Supplied records:
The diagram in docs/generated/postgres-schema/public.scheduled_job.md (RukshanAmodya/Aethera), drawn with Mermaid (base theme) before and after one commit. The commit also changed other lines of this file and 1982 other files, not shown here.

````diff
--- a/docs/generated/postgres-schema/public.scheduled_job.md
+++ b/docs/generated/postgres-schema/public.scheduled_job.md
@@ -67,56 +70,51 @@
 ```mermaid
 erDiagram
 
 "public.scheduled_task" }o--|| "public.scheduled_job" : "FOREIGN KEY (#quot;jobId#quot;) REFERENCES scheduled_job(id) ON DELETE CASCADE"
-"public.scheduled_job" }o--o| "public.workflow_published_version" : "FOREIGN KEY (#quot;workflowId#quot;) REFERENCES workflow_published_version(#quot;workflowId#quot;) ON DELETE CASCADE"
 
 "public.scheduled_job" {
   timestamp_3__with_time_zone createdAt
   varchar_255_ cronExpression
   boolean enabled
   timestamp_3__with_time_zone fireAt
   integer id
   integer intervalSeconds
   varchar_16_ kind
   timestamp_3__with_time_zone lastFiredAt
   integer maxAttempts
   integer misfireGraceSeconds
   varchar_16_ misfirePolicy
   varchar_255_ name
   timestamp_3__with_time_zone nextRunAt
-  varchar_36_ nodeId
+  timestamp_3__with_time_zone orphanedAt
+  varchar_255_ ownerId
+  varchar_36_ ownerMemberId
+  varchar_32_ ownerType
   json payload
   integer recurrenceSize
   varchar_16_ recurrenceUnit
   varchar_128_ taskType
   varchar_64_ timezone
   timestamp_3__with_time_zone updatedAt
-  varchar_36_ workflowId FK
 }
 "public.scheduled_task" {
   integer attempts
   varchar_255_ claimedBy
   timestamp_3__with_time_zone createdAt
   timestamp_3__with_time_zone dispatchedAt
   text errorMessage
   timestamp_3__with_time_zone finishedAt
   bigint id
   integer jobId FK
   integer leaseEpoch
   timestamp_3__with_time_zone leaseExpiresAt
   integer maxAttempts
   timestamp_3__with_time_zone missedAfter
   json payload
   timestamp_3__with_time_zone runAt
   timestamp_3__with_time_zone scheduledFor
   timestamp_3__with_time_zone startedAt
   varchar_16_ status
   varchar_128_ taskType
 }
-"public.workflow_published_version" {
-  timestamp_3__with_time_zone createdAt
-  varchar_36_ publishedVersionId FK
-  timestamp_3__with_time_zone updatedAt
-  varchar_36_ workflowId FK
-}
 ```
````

Problem statement: Every record above is to be copied out exactly.

Worked solution:
The diagram in docs/generated/postgres-schema/public.scheduled_job.md (RukshanAmodya/Aethera), drawn with Mermaid (base theme) before and after one commit. The commit also changed other lines of this file and 1982 other files, not shown here.

````diff
--- a/docs/generated/postgres-schema/public.scheduled_job.md
+++ b/docs/generated/postgres-schema/public.scheduled_job.md
@@ -67,56 +70,51 @@
 ```mermaid
 erDiagram
 
 "public.scheduled_task" }o--|| "public.scheduled_job" : "FOREIGN KEY (#quot;jobId#quot;) REFERENCES scheduled_job(id) ON DELETE CASCADE"
-"public.scheduled_job" }o--o| "public.workflow_published_version" : "FOREIGN KEY (#quot;workflowId#quot;) REFERENCES workflow_published_version(#quot;workflowId#quot;) ON DELETE CASCADE"
 
 "public.scheduled_job" {
   timestamp_3__with_time_zone createdAt
   varchar_255_ cronExpression
   boolean enabled
   timestamp_3__with_time_zone fireAt
   integer id
   integer intervalSeconds
   varchar_16_ kind
   timestamp_3__with_time_zone lastFiredAt
   integer maxAttempts
   integer misfireGraceSeconds
   varchar_16_ misfirePolicy
   varchar_255_ name
   timestamp_3__with_time_zone nextRunAt
-  varchar_36_ nodeId
+  timestamp_3__with_time_zone orphanedAt
+  varchar_255_ ownerId
+  varchar_36_ ownerMemberId
+  varchar_32_ ownerType
   json payload
   integer recurrenceSize
   varchar_16_ recurrenceUnit
   varchar_128_ taskType
   varchar_64_ timezone
   timestamp_3__with_time_zone updatedAt
-  varchar_36_ workflowId FK
 }
 "public.scheduled_task" {
   integer attempts
   varchar_255_ claimedBy
   timestamp_3__with_time_zone createdAt
   timestamp_3__with_time_zone dispatchedAt
   text errorMessage
   timestamp_3__with_time_zone finishedAt
   bigint id
   integer jobId FK
   integer leaseEpoch
   timestamp_3__with_time_zone leaseExpiresAt
   integer maxAttempts
   timestamp_3__with_time_zone missedAfter
   json payload
   timestamp_3__with_time_zone runAt
   timestamp_3__with_time_zone scheduledFor
   timestamp_3__with_time_zone startedAt
   varchar_16_ status
   varchar_128_ taskType
 }
-"public.workflow_published_version" {
-  timestamp_3__with_time_zone createdAt
-  varchar_36_ publishedVersionId FK
-  timestamp_3__with_time_zone updatedAt
-  varchar_36_ workflowId FK
-}
 ```
````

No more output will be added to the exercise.